We’ve had two summers now with significant smoky air from west coast wildfires. We northwesterners look forward to and treasure our short, perfect summers, so it’s disheartening to have to stay inside during our precious warm weather. There are health impacts as well as significant environmental degradations from these increasingly frequent and intense fires, but we’re affected also on a personal level, as our brief summer slams to a close.
Local shop owner/herbalist, Karyn Schwartz wisely observed about our smoky skies on her Instagram feed:
Remember that your physical well being and your emotional well being are not two separate things…. [I]f you have been agitated or anxious or just overwhelmed with feelings – you are not alone. This is part of the sickness we are all enveloped in. The smoke is exacerbating struggles we already have, and making it impossible to ignore a lot of things we all wish were not true. Part of our collective medicine is to be kind and gentle with ourselves and each other.
A recent story on the CBC website focused on these personal impacts on our mental health. For many people, they feel isolated and depressed, having to stay inside during the one time of the year when we normally can savor warm sunny days, dine al fresco, swim, and enjoy long, light-filled evenings. For others more drastically and directly affected by wildfire, they struggle with loss of home and livelihood.
These long-term significant disruptions to one’s place in the world can have profound effects on your mental health. If your feelings of despondency don’t fade when the air improves, it’s a good idea to seek out mental health assistance.
by Judy Koven
It’s a common expectation that the holidays are cheerful and that you should be too. In reality, the holidays can be anything but cheerful for many people. Here are three situations that can be especially challenging:
Psychologist Guy Winch, Ph.D addresses the negative health outcomes that accrue from chronic loneliness and suggests that people anticipating loneliness during the holidays take actions that involve scary risks. No, not skydiving or BASE jumping, but asking acquaintances or even distant relatives what they are planning to do on the holidays, thereby creating an opening to ask for an invitation. He writes that lonely people often underestimate the love and welcome available to them. Scary? Yes. Like many endeavors that lead to positive change, letting someone know that you’d like to be included in their holiday plans takes courage and determination.
Grief and Loss
A set of articles in the online “Grief Toolbox” contains a list of things to do during the holidays, most of them familiar and practical—be compassionate with yourself, try to find enjoyable things to do with people, let others do things that will lessen your stress and anxiety—but the most important step to take is to find ways to remember and talk about the person who died. The worst thing you can do to yourself is to try to be relentlessly cheerful when you are with others. Though it is commendable to put some effort into being good company, it is equally important to acknowledge your loved one and share stories about when he or she was part of the celebration.
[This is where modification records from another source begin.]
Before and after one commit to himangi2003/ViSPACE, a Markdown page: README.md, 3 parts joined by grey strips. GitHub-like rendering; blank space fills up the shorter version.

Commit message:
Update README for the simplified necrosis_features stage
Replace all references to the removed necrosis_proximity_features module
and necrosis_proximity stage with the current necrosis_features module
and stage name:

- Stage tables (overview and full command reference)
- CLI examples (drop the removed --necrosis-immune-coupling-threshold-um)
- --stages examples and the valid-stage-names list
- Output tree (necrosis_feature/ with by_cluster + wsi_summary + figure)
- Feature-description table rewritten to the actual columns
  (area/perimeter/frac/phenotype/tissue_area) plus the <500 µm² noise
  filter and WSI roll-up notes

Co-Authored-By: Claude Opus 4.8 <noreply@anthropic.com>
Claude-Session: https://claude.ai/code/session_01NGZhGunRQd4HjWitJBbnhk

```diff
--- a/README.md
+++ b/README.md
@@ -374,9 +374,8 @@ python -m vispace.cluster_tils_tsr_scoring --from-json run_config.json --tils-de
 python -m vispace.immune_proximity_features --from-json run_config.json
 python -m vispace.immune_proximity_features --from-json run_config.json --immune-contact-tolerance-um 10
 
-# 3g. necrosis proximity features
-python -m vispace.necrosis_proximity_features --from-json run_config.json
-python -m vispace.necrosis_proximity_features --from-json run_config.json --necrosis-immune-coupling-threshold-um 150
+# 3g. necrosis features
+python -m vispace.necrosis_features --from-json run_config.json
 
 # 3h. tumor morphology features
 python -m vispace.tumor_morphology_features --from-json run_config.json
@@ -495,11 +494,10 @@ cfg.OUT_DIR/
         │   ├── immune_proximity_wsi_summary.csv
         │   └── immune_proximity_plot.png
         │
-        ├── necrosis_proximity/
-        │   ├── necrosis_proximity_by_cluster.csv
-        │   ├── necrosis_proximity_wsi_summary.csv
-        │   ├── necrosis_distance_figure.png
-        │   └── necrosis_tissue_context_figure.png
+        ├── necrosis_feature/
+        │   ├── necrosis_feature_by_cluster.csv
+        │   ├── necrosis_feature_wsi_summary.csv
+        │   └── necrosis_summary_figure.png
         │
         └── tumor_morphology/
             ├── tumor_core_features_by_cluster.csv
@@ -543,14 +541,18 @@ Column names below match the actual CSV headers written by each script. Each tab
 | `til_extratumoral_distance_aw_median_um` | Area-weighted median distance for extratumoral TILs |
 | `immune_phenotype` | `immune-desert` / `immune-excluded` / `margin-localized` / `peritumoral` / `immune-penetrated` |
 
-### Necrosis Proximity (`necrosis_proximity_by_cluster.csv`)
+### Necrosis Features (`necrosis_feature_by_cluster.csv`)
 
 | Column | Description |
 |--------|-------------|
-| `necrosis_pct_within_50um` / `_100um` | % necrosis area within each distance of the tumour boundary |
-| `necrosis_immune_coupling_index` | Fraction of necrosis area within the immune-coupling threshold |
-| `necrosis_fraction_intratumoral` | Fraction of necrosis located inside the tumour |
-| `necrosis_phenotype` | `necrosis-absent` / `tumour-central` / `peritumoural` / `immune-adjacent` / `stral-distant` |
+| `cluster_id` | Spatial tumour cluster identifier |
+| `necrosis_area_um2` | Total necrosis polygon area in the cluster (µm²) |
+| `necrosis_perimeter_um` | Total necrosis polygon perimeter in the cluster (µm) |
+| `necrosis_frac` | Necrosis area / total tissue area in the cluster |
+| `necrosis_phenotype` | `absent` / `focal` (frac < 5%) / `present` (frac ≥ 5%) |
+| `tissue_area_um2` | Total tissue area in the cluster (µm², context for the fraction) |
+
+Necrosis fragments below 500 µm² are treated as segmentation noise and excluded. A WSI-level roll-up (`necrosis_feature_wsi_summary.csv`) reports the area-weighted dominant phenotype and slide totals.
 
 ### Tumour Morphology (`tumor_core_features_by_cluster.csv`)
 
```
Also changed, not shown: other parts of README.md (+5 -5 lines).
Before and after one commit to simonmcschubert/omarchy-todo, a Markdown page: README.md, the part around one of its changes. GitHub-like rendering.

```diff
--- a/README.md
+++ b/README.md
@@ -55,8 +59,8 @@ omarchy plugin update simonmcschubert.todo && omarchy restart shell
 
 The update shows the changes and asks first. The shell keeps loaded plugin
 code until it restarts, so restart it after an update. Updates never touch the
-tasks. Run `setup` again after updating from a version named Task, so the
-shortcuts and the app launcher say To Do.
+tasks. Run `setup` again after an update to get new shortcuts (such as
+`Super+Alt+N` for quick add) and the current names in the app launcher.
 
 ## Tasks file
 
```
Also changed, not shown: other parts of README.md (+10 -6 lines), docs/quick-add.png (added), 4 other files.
Sharing memories of the person you lost and acknowledging the grief you are suffering allows others to support you and to share their own memories of the person you’ve lost.
If you’re simply feeling stressed about the holidays, here is a resource that can help:
The Coping With Holiday Stress Worksheet: Creating My Own Plan for A Happy And Healthy Holiday Season.
by Peggy Shafer